When Molly Keane’s novel Good Behaviour was adapted for television in 1983, Coolmore, County Cork – shown in today’s photographs – served as the fictional Temple Alice. A castle was first built here in the 12th century by the Anglo-Norman de Cogans after they had settled in this part of the country. In the 1650s the land on which the castle stood passed into the ownership of William Hodder who lived in the building. Subsequently it came into the possession of John Newenham, who may have bought the estate or inherited it as his wife Jane was a member of the Hodder family. The Newenhams are also of Norman origin: an ancestor John Newenham de Newenham, was one of the commissioners who carried out the Domesday survey for William the Conqueror in the 1080s. John Newenham settled in Cork in the 17th century, serving as Sheriff of Cork in 1665 and Mayor of the city six years later. After acquiring Coolmore, he seems to have demolished the old castle and replaced it with a more comfortable house. An extant estate map dated 1760 shows this to have been of five bays and two storeys over dormered attic. On either side, long service blocks ran forward to create a substantial forecourt. The next couple of generations prospered after making judicious family connections. John and Jane Newenham’s son Thomas married Elizabeth, daughter of Sir Thomas Blackhall, one-time Lord Mayor of Dublin, after whom Blackhall Place in the capital is named. In turn their son William married Dorothea, daughter and heiress of Edward Worth, a physician, politician and bibliophile: in 1733 his library was bequeathed to Dr Steevens’ Hospital, where it remains to the present day. The next generation also married well (and twice) which meant that there were ample funds in the 1780s for the old building at Coolmore to be demolished and replaced by the present, larger house of six bays with a two-bay breakfront, and of three storeys over raised basement, the whole centred on a pedimented doorcase flanked by Doric columns and with the family arms carved into the tympanum.
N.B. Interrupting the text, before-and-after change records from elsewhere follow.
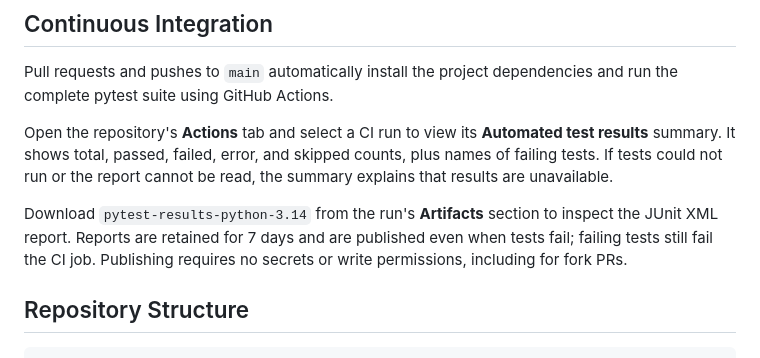
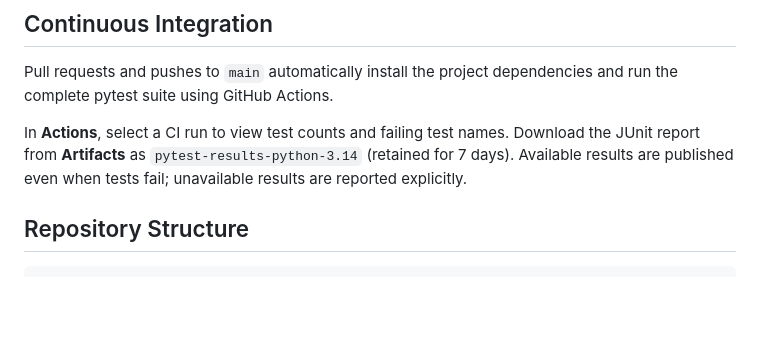
Before and after one commit to DavidZ666/Food_delivery, a Markdown page: README.md, the part around the change. Drawn GitHub-style; blank space fills up the shorter version.

Commit message:
docs: simplify test report instructions

```diff
--- a/README.md
+++ b/README.md
@@ -107,15 +107,10 @@ Backend tests use `monkeypatch` to temporarily set
 Pull requests and pushes to `main` automatically install the project
 dependencies and run the complete pytest suite using GitHub Actions.
 
-Open the repository's **Actions** tab and select a CI run to view its
-**Automated test results** summary. It shows total, passed, failed, error,
-and skipped counts, plus names of failing tests. If tests could not run
-or the report cannot be read, the summary explains that results are unavailable.
-
-Download `pytest-results-python-3.14` from the run's **Artifacts** section
-to inspect the JUnit XML report. Reports are retained for 7 days and are
-published even when tests fail; failing tests still fail the CI job.
-Publishing requires no secrets or write permissions, including for fork PRs.
+In **Actions**, select a CI run to view test counts and failing test names.
+Download the JUnit report from **Artifacts** as `pytest-results-python-3.14`
+(retained for 7 days). Available results are published even when tests fail;
+unavailable results are reported explicitly.
 
 ## Repository Structure
 
```
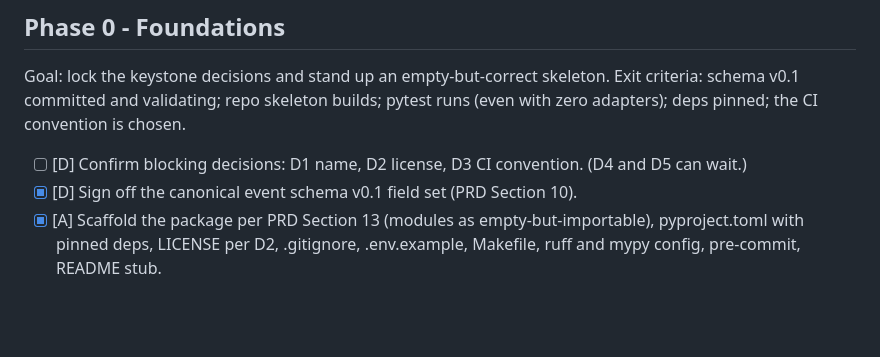
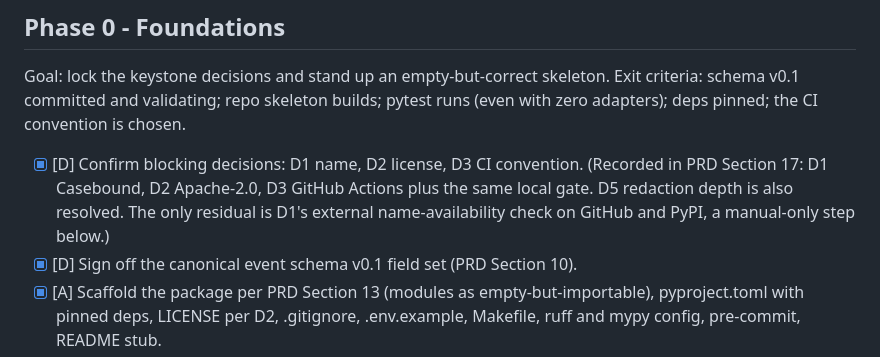
Before and after one commit to NotACop38/Casebound, a Markdown page: docs/ENGINEERING_CHECKLIST.md, the part around the change. Drawn GitHub-style; blank space fills up the shorter version.

```diff
--- a/docs/ENGINEERING_CHECKLIST.md
+++ b/docs/ENGINEERING_CHECKLIST.md
@@ -12,7 +12,7 @@
 Goal: lock the keystone decisions and stand up an empty-but-correct skeleton.
 Exit criteria: schema v0.1 committed and validating; repo skeleton builds; pytest runs (even with zero adapters); deps pinned; the CI convention is chosen.
 
-- [ ] [D] Confirm blocking decisions: D1 name, D2 license, D3 CI convention. (D4 and D5 can wait.)
+- [x] [D] Confirm blocking decisions: D1 name, D2 license, D3 CI convention. (Recorded in PRD Section 17: D1 Casebound, D2 Apache-2.0, D3 GitHub Actions plus the same local gate. D5 redaction depth is also resolved. The only residual is D1's external name-availability check on GitHub and PyPI, a manual-only step below.)
 - [x] [D] Sign off the canonical event schema v0.1 field set (PRD Section 10).
 - [x] [A] Scaffold the package per PRD Section 13 (modules as empty-but-importable), pyproject.toml with pinned deps, LICENSE per D2, .gitignore, .env.example, Makefile, ruff and mypy config, pre-commit, README stub.
 - [x] [A] Write schema/event.schema.json (JSON Schema) from PRD Section 10, plus docs/schema.md with two worked examples.
```
Also changed, not shown: docs/launch-readiness.md (+17 -6 lines).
One of William and Dorothea Newenham’s younger children was the 18th century politician Sir Edward Newenham, remembered today for his ardent support of the American colonists. As a result of the latter he came into contact and had extensive correspondence with Benjamin Franklin, the Marquis de la Fayette and Washington. The last of these Newenham especially admired, calling him ‘the Greatest ornament of this century.’ Likewise Washington wrote ‘To stand well in the estimation of good men, & honest patriots, whether of this or that clime, or of this or that political way of thinking, has ever been a favorite wish of mine; & to have obtained, by such pursuits as duty to my Country; & the rights of mankind rendered indispensably necessary, the plaudit of Sir Edwd Newenham, will not be among my smallest felicities.’ Despite aspirations to do so, the two men never met (although one of Newenham’s sons-in-law did stay with Washington at his country estate, Mount Vernon, Virginia in 1786) but the Irishman commemorated the American at his own residence, Belcamp on the outskirts of Dublin. Here he not only had a room containing busts of, among others, Washington and la Fayette but in the grounds of the house he raised a monument to Washington. Dating from 1778 and believed to be the earliest such tribute to the general (and the only one erected in his lifetime), it is a two-storey square tower with crenellations bearing the following, now-lost inscription: ‘Oh, ill-fated Britain! The folly of Lexington and Concord will rend asunder and forever disjoin America from thy empire.’ Belcamp and its Washington monument are themselves today in as perilous condition as was the link between America and Britain: the house and grounds have been extensively vandalized in recent years, thereby imperiling this critical association between the respective campaigns for independent government on either side of the Atlantic. As for Coolmore, County Cork – the estate where Sir Edward was raised – ironically the year after Good Behaviour was filmed there, the Newenhams, unable to manage the building any longer, sold its contents and moved into a smaller property elsewhere on their land. It has sat empty for the past thirty years and today an old television series offers the best opportunity to appreciate how the house once looked.